(YOUR TASK): Find each line below containing the word "cssClass" and copy it.

====== GIVEN DATA

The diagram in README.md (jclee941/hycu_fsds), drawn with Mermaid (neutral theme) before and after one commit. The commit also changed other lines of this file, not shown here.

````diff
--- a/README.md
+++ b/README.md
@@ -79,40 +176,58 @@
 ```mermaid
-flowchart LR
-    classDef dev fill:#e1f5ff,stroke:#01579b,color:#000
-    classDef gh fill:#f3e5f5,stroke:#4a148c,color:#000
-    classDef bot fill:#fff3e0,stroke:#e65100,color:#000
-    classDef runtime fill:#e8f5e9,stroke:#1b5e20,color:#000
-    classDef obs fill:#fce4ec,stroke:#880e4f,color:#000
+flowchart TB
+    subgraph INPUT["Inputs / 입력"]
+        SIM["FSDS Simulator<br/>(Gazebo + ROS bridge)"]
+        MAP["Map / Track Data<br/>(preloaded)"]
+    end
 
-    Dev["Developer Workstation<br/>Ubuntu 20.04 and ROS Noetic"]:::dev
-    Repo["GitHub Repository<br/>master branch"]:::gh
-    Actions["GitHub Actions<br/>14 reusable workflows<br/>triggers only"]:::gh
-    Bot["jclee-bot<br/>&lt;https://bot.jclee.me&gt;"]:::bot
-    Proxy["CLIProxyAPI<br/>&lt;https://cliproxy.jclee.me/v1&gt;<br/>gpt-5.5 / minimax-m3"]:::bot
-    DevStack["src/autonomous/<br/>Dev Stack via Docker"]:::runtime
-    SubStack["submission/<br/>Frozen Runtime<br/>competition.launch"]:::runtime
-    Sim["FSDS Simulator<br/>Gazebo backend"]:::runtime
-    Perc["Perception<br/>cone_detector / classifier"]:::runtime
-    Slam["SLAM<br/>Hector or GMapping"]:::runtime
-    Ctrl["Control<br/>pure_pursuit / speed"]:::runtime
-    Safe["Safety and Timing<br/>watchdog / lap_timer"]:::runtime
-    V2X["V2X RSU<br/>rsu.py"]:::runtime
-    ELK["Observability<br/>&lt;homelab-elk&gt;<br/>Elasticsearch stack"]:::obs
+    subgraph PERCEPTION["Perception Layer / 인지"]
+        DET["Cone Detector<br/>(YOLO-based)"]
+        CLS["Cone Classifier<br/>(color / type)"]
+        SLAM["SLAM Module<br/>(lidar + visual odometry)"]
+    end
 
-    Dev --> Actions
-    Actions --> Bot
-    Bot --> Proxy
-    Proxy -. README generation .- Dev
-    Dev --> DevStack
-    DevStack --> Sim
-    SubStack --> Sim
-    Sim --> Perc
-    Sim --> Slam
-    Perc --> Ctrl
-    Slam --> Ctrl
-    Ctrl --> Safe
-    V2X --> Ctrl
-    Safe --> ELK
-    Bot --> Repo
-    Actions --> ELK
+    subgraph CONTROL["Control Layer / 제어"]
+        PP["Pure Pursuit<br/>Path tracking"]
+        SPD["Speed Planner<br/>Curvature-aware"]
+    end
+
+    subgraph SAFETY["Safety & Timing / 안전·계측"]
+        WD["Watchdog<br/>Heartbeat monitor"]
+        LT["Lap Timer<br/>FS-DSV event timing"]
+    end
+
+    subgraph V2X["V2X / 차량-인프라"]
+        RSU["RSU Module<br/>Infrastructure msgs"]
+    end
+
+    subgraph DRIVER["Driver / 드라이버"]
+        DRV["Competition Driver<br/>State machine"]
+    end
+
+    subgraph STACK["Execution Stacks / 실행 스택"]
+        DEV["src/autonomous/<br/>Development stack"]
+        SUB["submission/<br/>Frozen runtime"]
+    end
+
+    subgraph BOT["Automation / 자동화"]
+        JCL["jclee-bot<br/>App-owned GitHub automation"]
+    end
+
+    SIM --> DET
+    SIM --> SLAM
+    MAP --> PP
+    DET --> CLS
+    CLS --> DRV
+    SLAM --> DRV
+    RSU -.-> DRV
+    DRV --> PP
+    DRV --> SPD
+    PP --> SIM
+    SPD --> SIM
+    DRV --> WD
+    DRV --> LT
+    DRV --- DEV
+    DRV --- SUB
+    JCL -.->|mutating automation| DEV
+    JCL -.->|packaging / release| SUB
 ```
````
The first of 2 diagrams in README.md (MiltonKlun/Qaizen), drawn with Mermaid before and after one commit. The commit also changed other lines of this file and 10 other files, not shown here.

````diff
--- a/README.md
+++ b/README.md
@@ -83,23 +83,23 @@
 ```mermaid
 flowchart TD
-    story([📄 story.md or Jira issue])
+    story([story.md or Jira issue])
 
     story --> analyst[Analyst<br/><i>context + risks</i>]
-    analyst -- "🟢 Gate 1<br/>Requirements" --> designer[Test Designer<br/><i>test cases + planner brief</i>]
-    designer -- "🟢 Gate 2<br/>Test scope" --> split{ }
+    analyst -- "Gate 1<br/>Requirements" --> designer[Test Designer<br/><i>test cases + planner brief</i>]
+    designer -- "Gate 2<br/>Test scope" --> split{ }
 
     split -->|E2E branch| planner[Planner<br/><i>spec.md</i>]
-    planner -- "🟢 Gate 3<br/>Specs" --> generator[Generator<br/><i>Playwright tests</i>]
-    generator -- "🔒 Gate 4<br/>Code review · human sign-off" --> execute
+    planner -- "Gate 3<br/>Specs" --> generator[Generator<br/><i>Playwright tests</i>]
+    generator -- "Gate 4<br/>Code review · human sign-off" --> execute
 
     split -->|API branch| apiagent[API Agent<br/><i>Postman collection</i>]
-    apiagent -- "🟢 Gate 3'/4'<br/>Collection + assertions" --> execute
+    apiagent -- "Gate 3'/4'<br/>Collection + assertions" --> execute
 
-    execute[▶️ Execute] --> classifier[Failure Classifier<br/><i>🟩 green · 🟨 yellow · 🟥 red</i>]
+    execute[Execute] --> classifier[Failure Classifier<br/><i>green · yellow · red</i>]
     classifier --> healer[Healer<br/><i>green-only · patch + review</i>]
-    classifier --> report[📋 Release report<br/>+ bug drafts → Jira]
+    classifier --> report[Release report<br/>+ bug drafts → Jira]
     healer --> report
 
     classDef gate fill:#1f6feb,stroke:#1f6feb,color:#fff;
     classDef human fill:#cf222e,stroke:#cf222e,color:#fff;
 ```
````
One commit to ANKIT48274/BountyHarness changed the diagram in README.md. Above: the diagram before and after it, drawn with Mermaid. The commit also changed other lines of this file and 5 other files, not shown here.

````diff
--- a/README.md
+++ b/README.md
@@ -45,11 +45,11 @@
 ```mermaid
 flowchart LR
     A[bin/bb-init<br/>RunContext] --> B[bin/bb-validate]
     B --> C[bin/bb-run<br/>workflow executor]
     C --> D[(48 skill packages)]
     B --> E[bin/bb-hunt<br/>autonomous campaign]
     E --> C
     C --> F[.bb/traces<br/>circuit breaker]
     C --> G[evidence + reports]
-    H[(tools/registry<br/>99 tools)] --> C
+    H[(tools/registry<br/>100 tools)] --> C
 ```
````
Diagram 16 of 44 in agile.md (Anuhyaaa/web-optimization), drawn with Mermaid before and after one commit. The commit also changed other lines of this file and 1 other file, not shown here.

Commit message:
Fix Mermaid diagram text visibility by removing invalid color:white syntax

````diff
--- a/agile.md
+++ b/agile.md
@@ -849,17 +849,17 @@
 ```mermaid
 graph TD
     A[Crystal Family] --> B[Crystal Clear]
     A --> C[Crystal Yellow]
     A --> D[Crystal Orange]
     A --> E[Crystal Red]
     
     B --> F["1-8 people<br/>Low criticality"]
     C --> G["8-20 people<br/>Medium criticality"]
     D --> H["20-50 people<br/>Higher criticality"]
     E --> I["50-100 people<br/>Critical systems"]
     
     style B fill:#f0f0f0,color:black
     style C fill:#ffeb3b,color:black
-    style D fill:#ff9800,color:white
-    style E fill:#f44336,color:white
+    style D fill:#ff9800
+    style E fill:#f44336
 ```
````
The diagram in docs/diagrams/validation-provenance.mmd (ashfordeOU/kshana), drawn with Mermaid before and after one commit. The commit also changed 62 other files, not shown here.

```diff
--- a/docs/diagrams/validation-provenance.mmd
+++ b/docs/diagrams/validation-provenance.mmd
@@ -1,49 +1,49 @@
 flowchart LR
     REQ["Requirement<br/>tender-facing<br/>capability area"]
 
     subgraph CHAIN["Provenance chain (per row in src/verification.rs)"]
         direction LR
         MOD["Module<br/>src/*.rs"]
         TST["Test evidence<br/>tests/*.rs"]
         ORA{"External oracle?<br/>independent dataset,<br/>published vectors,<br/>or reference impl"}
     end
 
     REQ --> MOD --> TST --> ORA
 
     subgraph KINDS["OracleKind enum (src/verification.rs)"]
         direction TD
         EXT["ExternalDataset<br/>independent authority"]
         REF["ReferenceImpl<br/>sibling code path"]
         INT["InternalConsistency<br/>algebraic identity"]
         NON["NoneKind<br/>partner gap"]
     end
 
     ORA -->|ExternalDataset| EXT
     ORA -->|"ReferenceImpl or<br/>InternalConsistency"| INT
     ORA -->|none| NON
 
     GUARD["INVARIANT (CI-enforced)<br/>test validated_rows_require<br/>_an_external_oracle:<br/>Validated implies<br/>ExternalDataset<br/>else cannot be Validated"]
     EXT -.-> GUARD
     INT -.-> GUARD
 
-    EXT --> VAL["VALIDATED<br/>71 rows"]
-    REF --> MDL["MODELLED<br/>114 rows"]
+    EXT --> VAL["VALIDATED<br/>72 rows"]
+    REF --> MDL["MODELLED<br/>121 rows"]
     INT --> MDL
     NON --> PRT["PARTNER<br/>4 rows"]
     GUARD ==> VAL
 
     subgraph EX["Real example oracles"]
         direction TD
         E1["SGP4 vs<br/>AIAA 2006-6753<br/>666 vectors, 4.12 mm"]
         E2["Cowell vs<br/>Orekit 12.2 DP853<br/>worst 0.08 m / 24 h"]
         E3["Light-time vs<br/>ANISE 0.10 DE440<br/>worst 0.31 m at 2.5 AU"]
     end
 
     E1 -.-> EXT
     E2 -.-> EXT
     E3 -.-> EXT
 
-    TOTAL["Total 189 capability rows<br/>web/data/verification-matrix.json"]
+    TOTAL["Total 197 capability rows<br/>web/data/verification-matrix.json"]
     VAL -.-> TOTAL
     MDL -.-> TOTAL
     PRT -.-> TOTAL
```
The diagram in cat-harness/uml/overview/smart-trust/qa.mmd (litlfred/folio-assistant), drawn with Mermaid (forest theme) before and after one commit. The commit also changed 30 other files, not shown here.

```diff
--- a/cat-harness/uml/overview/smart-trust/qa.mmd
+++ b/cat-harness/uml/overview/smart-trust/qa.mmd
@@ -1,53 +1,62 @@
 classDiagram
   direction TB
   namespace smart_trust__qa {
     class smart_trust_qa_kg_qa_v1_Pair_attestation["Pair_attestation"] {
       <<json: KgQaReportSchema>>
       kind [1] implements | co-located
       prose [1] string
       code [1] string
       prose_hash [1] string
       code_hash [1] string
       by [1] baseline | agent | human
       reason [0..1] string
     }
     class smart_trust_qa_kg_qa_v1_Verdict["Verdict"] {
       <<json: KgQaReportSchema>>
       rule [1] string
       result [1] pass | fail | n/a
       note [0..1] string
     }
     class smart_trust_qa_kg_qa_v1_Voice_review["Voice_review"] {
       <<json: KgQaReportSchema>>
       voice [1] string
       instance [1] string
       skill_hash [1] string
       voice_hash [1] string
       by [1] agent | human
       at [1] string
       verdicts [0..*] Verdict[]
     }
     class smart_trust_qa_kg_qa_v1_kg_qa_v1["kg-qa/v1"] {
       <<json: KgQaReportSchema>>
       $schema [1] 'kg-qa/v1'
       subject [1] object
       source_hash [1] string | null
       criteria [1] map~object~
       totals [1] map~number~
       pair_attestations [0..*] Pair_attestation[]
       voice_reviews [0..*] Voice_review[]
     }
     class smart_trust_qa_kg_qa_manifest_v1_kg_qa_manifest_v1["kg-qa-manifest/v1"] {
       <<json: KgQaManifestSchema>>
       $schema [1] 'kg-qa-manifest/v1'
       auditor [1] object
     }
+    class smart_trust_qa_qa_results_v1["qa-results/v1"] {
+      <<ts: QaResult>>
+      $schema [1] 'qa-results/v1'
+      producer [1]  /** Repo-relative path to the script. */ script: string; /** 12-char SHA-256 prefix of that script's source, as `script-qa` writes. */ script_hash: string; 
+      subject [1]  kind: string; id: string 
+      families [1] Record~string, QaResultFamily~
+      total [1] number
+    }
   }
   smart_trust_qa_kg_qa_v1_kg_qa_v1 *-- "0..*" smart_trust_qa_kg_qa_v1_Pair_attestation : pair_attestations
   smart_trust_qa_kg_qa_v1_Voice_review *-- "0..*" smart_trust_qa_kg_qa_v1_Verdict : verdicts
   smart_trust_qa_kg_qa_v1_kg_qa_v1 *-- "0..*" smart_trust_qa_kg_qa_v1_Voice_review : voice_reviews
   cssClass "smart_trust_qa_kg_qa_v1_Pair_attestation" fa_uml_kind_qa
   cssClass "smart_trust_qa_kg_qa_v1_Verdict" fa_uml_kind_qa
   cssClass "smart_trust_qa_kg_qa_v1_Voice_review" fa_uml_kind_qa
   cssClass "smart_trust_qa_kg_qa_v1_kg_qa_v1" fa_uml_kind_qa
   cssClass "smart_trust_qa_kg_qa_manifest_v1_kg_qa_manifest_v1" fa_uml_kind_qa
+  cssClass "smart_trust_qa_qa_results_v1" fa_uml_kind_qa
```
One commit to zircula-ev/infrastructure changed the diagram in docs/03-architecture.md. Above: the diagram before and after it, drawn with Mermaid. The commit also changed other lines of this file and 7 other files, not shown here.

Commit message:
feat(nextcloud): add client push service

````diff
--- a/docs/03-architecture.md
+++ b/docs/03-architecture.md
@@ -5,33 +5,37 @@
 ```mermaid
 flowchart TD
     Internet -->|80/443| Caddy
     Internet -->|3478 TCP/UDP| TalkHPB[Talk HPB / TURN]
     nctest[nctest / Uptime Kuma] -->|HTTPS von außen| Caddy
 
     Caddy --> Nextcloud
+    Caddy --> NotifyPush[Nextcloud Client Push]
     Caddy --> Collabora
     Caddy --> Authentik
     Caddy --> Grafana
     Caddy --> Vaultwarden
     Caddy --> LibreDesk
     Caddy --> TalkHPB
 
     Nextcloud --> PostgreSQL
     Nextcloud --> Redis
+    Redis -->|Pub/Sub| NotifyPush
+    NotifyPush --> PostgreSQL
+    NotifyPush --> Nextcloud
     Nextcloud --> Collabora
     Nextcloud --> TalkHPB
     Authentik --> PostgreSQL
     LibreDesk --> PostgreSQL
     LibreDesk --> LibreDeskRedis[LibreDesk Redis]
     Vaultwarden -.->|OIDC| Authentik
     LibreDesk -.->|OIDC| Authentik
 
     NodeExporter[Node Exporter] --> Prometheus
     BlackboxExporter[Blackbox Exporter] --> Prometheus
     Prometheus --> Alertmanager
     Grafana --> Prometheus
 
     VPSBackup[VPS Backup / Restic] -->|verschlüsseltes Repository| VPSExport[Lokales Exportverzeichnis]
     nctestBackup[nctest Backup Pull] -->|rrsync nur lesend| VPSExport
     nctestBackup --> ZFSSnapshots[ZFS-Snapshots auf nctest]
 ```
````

============

(SOLUTION FOR THIS TASK):
   cssClass "smart_trust_qa_kg_qa_v1_Pair_attestation" fa_uml_kind_qa
   cssClass "smart_trust_qa_kg_qa_v1_Verdict" fa_uml_kind_qa
   cssClass "smart_trust_qa_kg_qa_v1_Voice_review" fa_uml_kind_qa
   cssClass "smart_trust_qa_kg_qa_v1_kg_qa_v1" fa_uml_kind_qa
   cssClass "smart_trust_qa_kg_qa_manifest_v1_kg_qa_manifest_v1" fa_uml_kind_qa
+  cssClass "smart_trust_qa_qa_results_v1" fa_uml_kind_qa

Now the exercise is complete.